Modification records
------

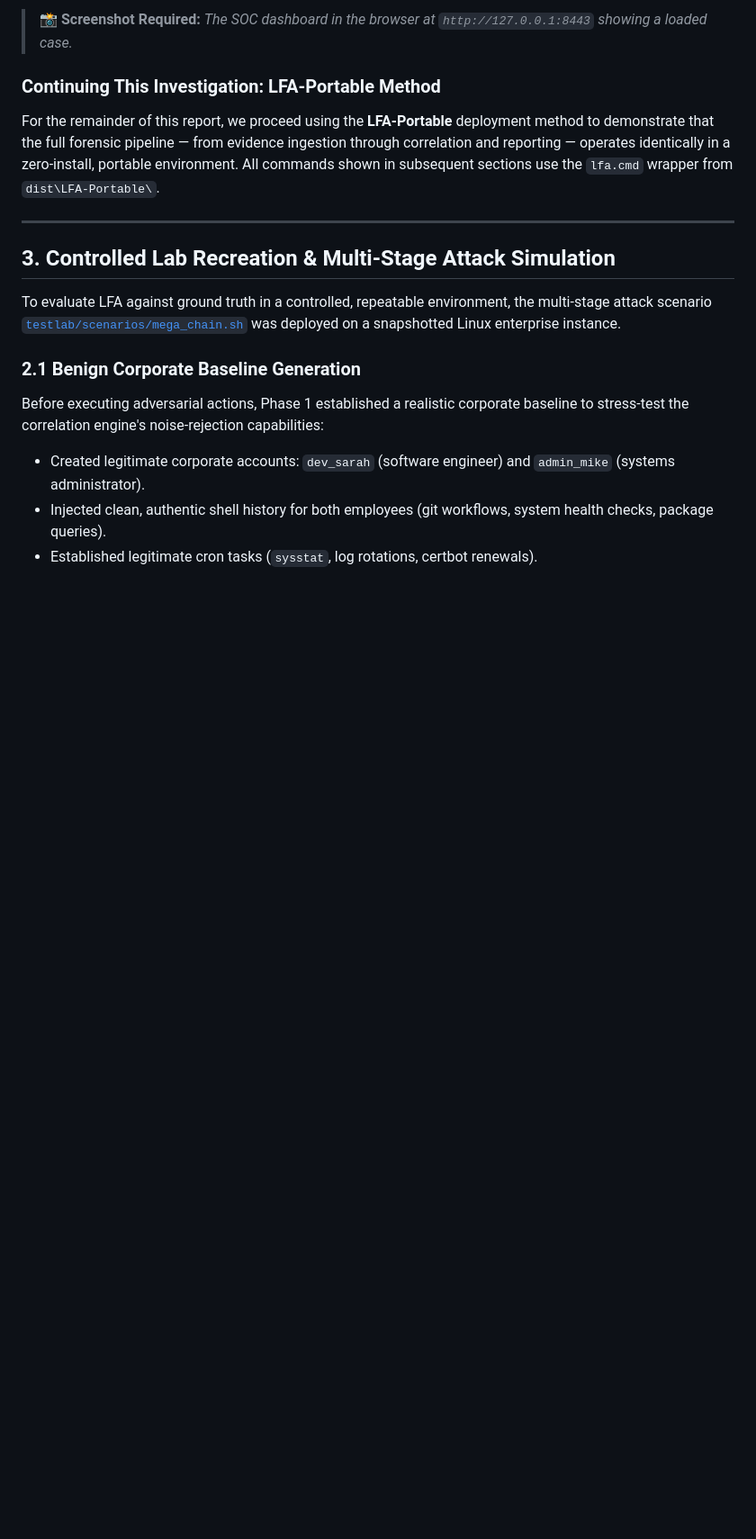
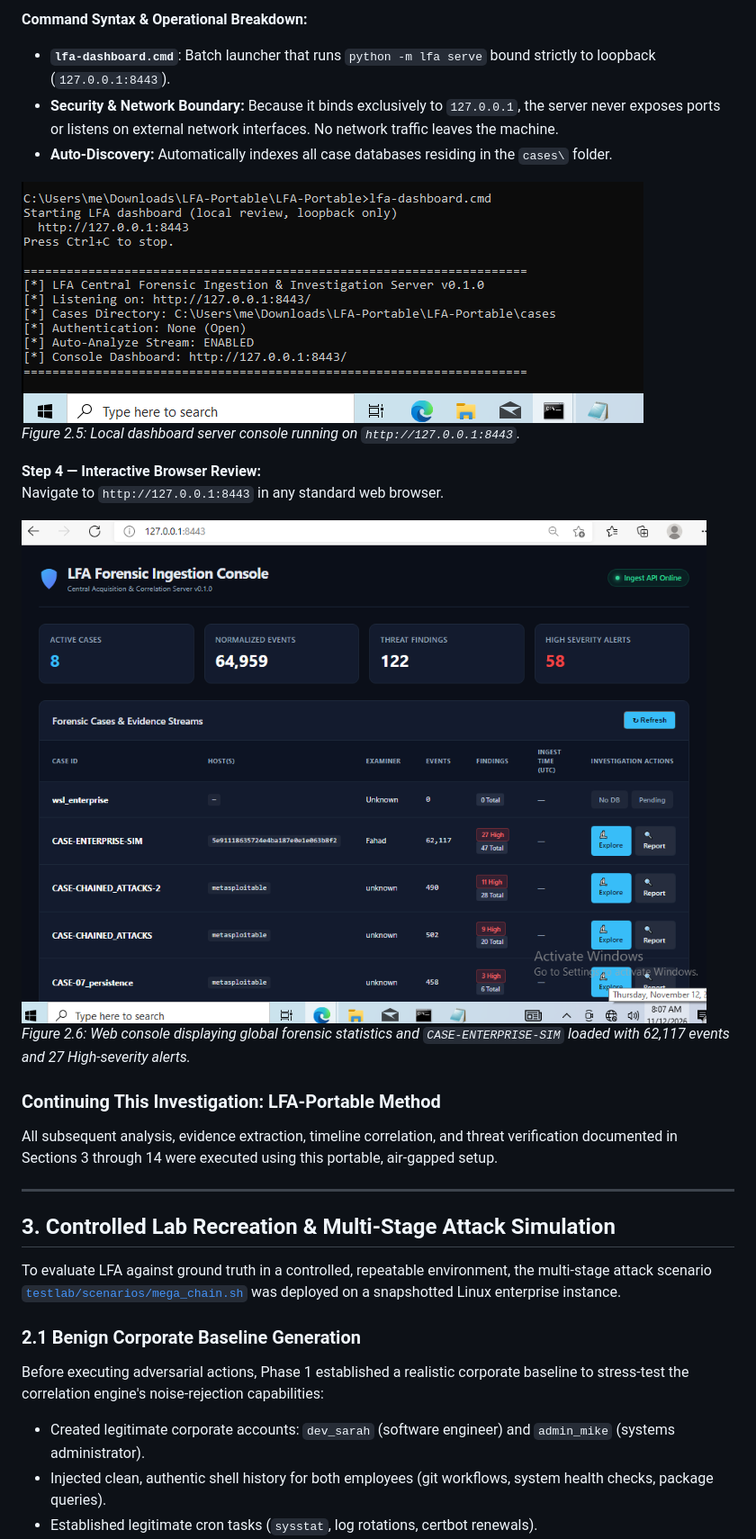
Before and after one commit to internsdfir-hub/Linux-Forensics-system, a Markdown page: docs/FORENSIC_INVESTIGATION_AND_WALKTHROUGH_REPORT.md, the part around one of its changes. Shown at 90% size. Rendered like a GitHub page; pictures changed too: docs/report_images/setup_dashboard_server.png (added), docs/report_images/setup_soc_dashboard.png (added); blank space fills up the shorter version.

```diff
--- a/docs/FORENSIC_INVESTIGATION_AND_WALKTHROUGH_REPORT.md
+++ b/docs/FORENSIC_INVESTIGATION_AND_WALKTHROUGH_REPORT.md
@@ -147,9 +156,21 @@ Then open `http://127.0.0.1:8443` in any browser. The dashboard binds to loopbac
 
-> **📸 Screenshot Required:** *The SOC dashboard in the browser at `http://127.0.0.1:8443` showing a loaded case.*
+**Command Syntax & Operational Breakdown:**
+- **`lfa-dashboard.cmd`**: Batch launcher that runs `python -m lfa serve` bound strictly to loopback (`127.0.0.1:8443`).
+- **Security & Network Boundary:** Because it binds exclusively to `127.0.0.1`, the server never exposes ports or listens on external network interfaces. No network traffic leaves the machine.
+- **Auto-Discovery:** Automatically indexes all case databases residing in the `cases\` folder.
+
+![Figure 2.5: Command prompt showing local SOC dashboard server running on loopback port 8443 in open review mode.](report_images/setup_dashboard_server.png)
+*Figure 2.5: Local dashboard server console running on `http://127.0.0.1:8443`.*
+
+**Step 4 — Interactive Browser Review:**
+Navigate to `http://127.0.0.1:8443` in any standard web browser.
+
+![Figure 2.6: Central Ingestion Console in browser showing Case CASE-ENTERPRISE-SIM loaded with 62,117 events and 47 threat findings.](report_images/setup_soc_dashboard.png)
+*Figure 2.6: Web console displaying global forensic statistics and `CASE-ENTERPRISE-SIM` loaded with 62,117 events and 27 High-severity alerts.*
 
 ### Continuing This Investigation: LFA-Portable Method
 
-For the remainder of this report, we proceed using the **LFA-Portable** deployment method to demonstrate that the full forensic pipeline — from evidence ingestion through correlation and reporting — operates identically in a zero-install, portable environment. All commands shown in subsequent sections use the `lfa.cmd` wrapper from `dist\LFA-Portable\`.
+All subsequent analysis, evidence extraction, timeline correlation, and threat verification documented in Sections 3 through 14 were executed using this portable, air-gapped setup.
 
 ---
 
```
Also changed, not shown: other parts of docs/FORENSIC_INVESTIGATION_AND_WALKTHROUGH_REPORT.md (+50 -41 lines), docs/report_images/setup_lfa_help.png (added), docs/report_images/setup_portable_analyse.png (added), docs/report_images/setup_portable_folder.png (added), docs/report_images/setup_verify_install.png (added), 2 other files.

------

## What is expected
Copy the entries above verbatim. Pictures do not belong in the copy.

## Exercise result
Before and after one commit to internsdfir-hub/Linux-Forensics-system, a Markdown page: docs/FORENSIC_INVESTIGATION_AND_WALKTHROUGH_REPORT.md, the part around one of its changes. Shown at 90% size. Rendered like a GitHub page; pictures changed too: docs/report_images/setup_dashboard_server.png (added), docs/report_images/setup_soc_dashboard.png (added); blank space fills up the shorter version.

```diff
--- a/docs/FORENSIC_INVESTIGATION_AND_WALKTHROUGH_REPORT.md
+++ b/docs/FORENSIC_INVESTIGATION_AND_WALKTHROUGH_REPORT.md
@@ -147,9 +156,21 @@ Then open `http://127.0.0.1:8443` in any browser. The dashboard binds to loopbac
 
-> **📸 Screenshot Required:** *The SOC dashboard in the browser at `http://127.0.0.1:8443` showing a loaded case.*
+**Command Syntax & Operational Breakdown:**
+- **`lfa-dashboard.cmd`**: Batch launcher that runs `python -m lfa serve` bound strictly to loopback (`127.0.0.1:8443`).
+- **Security & Network Boundary:** Because it binds exclusively to `127.0.0.1`, the server never exposes ports or listens on external network interfaces. No network traffic leaves the machine.
+- **Auto-Discovery:** Automatically indexes all case databases residing in the `cases\` folder.
+
+![Figure 2.5: Command prompt showing local SOC dashboard server running on loopback port 8443 in open review mode.](report_images/setup_dashboard_server.png)
+*Figure 2.5: Local dashboard server console running on `http://127.0.0.1:8443`.*
+
+**Step 4 — Interactive Browser Review:**
+Navigate to `http://127.0.0.1:8443` in any standard web browser.
+
+![Figure 2.6: Central Ingestion Console in browser showing Case CASE-ENTERPRISE-SIM loaded with 62,117 events and 47 threat findings.](report_images/setup_soc_dashboard.png)
+*Figure 2.6: Web console displaying global forensic statistics and `CASE-ENTERPRISE-SIM` loaded with 62,117 events and 27 High-severity alerts.*
 
 ### Continuing This Investigation: LFA-Portable Method
 
-For the remainder of this report, we proceed using the **LFA-Portable** deployment method to demonstrate that the full forensic pipeline — from evidence ingestion through correlation and reporting — operates identically in a zero-install, portable environment. All commands shown in subsequent sections use the `lfa.cmd` wrapper from `dist\LFA-Portable\`.
+All subsequent analysis, evidence extraction, timeline correlation, and threat verification documented in Sections 3 through 14 were executed using this portable, air-gapped setup.
 
 ---
 
```
Also changed, not shown: other parts of docs/FORENSIC_INVESTIGATION_AND_WALKTHROUGH_REPORT.md (+50 -41 lines), docs/report_images/setup_lfa_help.png (added), docs/report_images/setup_portable_analyse.png (added), docs/report_images/setup_portable_folder.png (added), docs/report_images/setup_verify_install.png (added), 2 other files.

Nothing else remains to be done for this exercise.